**What is being asked:**
Each record below needs to be written out exactly as it reads.

**Items from a dataset:**
○ ○ ○ ○ ○
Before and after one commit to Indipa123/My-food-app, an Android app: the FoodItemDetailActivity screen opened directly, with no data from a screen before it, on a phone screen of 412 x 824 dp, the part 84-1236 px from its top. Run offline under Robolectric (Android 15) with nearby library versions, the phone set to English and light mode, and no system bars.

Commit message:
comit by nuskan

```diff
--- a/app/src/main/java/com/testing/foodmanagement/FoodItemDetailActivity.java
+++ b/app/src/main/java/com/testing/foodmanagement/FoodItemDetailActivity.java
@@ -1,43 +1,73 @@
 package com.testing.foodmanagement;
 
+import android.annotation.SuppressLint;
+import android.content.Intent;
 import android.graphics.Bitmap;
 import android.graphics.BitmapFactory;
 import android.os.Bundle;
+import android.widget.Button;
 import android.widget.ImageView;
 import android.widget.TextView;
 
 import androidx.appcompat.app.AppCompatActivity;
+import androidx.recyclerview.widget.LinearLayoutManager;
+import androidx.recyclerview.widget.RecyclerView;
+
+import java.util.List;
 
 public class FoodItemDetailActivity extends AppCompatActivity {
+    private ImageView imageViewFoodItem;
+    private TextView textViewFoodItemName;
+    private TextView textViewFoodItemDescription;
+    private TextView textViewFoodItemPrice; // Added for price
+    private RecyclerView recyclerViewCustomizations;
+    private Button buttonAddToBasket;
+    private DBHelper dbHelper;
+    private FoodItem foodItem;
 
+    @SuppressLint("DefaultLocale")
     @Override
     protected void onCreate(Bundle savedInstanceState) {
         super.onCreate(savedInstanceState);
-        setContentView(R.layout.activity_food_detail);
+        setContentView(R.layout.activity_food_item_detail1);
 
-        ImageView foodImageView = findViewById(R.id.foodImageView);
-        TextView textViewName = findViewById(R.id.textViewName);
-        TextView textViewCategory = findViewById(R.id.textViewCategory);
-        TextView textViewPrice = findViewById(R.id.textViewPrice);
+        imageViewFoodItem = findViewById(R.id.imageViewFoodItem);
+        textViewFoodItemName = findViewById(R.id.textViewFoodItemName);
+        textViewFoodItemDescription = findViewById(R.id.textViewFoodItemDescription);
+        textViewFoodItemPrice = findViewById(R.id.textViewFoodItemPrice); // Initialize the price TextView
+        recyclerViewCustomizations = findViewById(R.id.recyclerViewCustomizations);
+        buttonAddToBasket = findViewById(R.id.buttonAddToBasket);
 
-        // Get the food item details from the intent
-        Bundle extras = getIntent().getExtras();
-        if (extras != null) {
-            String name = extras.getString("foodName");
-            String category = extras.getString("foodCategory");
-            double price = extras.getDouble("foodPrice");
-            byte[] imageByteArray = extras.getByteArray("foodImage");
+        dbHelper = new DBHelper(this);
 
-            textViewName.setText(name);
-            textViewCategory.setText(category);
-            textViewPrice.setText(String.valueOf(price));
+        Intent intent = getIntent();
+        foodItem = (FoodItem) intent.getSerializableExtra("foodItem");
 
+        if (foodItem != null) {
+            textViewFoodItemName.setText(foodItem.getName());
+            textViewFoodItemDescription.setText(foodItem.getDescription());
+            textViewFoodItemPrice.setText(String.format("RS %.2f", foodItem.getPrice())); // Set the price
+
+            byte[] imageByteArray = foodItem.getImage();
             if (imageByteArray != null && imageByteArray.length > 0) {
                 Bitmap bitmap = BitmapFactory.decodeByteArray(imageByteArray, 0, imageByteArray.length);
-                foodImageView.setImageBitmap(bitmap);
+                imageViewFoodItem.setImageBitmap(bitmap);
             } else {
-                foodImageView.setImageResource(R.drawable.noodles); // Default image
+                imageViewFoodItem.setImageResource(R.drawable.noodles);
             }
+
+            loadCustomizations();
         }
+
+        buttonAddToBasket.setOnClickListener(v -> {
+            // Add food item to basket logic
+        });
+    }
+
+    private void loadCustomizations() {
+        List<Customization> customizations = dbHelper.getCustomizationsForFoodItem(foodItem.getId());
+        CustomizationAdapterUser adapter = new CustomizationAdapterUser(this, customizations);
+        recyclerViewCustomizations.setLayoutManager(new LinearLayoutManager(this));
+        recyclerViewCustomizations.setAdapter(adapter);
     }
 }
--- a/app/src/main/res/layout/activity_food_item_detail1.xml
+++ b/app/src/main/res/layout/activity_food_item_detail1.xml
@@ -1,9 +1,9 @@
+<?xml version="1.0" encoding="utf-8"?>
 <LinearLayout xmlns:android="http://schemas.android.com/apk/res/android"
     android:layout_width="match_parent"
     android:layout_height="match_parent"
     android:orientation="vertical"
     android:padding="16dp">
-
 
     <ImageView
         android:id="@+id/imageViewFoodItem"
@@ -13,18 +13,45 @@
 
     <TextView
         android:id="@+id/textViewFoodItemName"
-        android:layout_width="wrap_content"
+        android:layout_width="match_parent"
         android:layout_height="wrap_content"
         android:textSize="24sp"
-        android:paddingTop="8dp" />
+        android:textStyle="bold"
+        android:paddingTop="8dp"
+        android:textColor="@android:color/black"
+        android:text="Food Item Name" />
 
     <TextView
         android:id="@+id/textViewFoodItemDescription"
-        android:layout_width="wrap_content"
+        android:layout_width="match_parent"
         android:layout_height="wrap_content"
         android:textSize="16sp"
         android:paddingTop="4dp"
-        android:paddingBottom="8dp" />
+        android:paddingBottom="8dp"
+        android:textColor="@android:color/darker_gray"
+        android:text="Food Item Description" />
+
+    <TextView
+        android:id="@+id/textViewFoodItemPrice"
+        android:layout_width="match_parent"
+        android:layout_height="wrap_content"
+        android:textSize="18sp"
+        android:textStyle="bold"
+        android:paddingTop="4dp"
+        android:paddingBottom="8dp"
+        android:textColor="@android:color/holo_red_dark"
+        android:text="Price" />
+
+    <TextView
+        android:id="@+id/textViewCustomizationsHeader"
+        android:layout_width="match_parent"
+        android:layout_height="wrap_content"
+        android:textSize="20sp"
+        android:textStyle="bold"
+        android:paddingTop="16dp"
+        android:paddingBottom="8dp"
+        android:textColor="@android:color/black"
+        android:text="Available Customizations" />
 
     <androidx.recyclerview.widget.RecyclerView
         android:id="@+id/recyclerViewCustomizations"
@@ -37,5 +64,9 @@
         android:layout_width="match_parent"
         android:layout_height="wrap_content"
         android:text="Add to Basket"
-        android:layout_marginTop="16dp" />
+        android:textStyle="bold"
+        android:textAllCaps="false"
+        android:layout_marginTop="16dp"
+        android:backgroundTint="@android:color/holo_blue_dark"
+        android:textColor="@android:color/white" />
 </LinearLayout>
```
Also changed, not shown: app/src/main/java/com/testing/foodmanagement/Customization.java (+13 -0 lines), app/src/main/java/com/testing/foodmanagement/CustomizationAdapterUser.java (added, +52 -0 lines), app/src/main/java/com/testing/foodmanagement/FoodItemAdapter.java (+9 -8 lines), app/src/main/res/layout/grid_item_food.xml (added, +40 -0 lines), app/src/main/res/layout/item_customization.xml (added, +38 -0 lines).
○ ○ ○ ○ ○
**Solution for this exercise:**
Before and after one commit to Indipa123/My-food-app, an Android app: the FoodItemDetailActivity screen opened directly, with no data from a screen before it, on a phone screen of 412 x 824 dp, the part 84-1236 px from its top. Run offline under Robolectric (Android 15) with nearby library versions, the phone set to English and light mode, and no system bars.

Commit message:
comit by nuskan

```diff
--- a/app/src/main/java/com/testing/foodmanagement/FoodItemDetailActivity.java
+++ b/app/src/main/java/com/testing/foodmanagement/FoodItemDetailActivity.java
@@ -1,43 +1,73 @@
 package com.testing.foodmanagement;
 
+import android.annotation.SuppressLint;
+import android.content.Intent;
 import android.graphics.Bitmap;
 import android.graphics.BitmapFactory;
 import android.os.Bundle;
+import android.widget.Button;
 import android.widget.ImageView;
 import android.widget.TextView;
 
 import androidx.appcompat.app.AppCompatActivity;
+import androidx.recyclerview.widget.LinearLayoutManager;
+import androidx.recyclerview.widget.RecyclerView;
+
+import java.util.List;
 
 public class FoodItemDetailActivity extends AppCompatActivity {
+    private ImageView imageViewFoodItem;
+    private TextView textViewFoodItemName;
+    private TextView textViewFoodItemDescription;
+    private TextView textViewFoodItemPrice; // Added for price
+    private RecyclerView recyclerViewCustomizations;
+    private Button buttonAddToBasket;
+    private DBHelper dbHelper;
+    private FoodItem foodItem;
 
+    @SuppressLint("DefaultLocale")
     @Override
     protected void onCreate(Bundle savedInstanceState) {
         super.onCreate(savedInstanceState);
-        setContentView(R.layout.activity_food_detail);
+        setContentView(R.layout.activity_food_item_detail1);
 
-        ImageView foodImageView = findViewById(R.id.foodImageView);
-        TextView textViewName = findViewById(R.id.textViewName);
-        TextView textViewCategory = findViewById(R.id.textViewCategory);
-        TextView textViewPrice = findViewById(R.id.textViewPrice);
+        imageViewFoodItem = findViewById(R.id.imageViewFoodItem);
+        textViewFoodItemName = findViewById(R.id.textViewFoodItemName);
+        textViewFoodItemDescription = findViewById(R.id.textViewFoodItemDescription);
+        textViewFoodItemPrice = findViewById(R.id.textViewFoodItemPrice); // Initialize the price TextView
+        recyclerViewCustomizations = findViewById(R.id.recyclerViewCustomizations);
+        buttonAddToBasket = findViewById(R.id.buttonAddToBasket);
 
-        // Get the food item details from the intent
-        Bundle extras = getIntent().getExtras();
-        if (extras != null) {
-            String name = extras.getString("foodName");
-            String category = extras.getString("foodCategory");
-            double price = extras.getDouble("foodPrice");
-            byte[] imageByteArray = extras.getByteArray("foodImage");
+        dbHelper = new DBHelper(this);
 
-            textViewName.setText(name);
-            textViewCategory.setText(category);
-            textViewPrice.setText(String.valueOf(price));
+        Intent intent = getIntent();
+        foodItem = (FoodItem) intent.getSerializableExtra("foodItem");
 
+        if (foodItem != null) {
+            textViewFoodItemName.setText(foodItem.getName());
+            textViewFoodItemDescription.setText(foodItem.getDescription());
+            textViewFoodItemPrice.setText(String.format("RS %.2f", foodItem.getPrice())); // Set the price
+
+            byte[] imageByteArray = foodItem.getImage();
             if (imageByteArray != null && imageByteArray.length > 0) {
                 Bitmap bitmap = BitmapFactory.decodeByteArray(imageByteArray, 0, imageByteArray.length);
-                foodImageView.setImageBitmap(bitmap);
+                imageViewFoodItem.setImageBitmap(bitmap);
             } else {
-                foodImageView.setImageResource(R.drawable.noodles); // Default image
+                imageViewFoodItem.setImageResource(R.drawable.noodles);
             }
+
+            loadCustomizations();
         }
+
+        buttonAddToBasket.setOnClickListener(v -> {
+            // Add food item to basket logic
+        });
+    }
+
+    private void loadCustomizations() {
+        List<Customization> customizations = dbHelper.getCustomizationsForFoodItem(foodItem.getId());
+        CustomizationAdapterUser adapter = new CustomizationAdapterUser(this, customizations);
+        recyclerViewCustomizations.setLayoutManager(new LinearLayoutManager(this));
+        recyclerViewCustomizations.setAdapter(adapter);
     }
 }
--- a/app/src/main/res/layout/activity_food_item_detail1.xml
+++ b/app/src/main/res/layout/activity_food_item_detail1.xml
@@ -1,9 +1,9 @@
+<?xml version="1.0" encoding="utf-8"?>
 <LinearLayout xmlns:android="http://schemas.android.com/apk/res/android"
     android:layout_width="match_parent"
     android:layout_height="match_parent"
     android:orientation="vertical"
     android:padding="16dp">
-
 
     <ImageView
         android:id="@+id/imageViewFoodItem"
@@ -13,18 +13,45 @@
 
     <TextView
         android:id="@+id/textViewFoodItemName"
-        android:layout_width="wrap_content"
+        android:layout_width="match_parent"
         android:layout_height="wrap_content"
         android:textSize="24sp"
-        android:paddingTop="8dp" />
+        android:textStyle="bold"
+        android:paddingTop="8dp"
+        android:textColor="@android:color/black"
+        android:text="Food Item Name" />
 
     <TextView
         android:id="@+id/textViewFoodItemDescription"
-        android:layout_width="wrap_content"
+        android:layout_width="match_parent"
         android:layout_height="wrap_content"
         android:textSize="16sp"
         android:paddingTop="4dp"
-        android:paddingBottom="8dp" />
+        android:paddingBottom="8dp"
+        android:textColor="@android:color/darker_gray"
+        android:text="Food Item Description" />
+
+    <TextView
+        android:id="@+id/textViewFoodItemPrice"
+        android:layout_width="match_parent"
+        android:layout_height="wrap_content"
+        android:textSize="18sp"
+        android:textStyle="bold"
+        android:paddingTop="4dp"
+        android:paddingBottom="8dp"
+        android:textColor="@android:color/holo_red_dark"
+        android:text="Price" />
+
+    <TextView
+        android:id="@+id/textViewCustomizationsHeader"
+        android:layout_width="match_parent"
+        android:layout_height="wrap_content"
+        android:textSize="20sp"
+        android:textStyle="bold"
+        android:paddingTop="16dp"
+        android:paddingBottom="8dp"
+        android:textColor="@android:color/black"
+        android:text="Available Customizations" />
 
     <androidx.recyclerview.widget.RecyclerView
         android:id="@+id/recyclerViewCustomizations"
@@ -37,5 +64,9 @@
         android:layout_width="match_parent"
         android:layout_height="wrap_content"
         android:text="Add to Basket"
-        android:layout_marginTop="16dp" />
+        android:textStyle="bold"
+        android:textAllCaps="false"
+        android:layout_marginTop="16dp"
+        android:backgroundTint="@android:color/holo_blue_dark"
+        android:textColor="@android:color/white" />
 </LinearLayout>
```
Also changed, not shown: app/src/main/java/com/testing/foodmanagement/Customization.java (+13 -0 lines), app/src/main/java/com/testing/foodmanagement/CustomizationAdapterUser.java (added, +52 -0 lines), app/src/main/java/com/testing/foodmanagement/FoodItemAdapter.java (+9 -8 lines), app/src/main/res/layout/grid_item_food.xml (added, +40 -0 lines), app/src/main/res/layout/item_customization.xml (added, +38 -0 lines).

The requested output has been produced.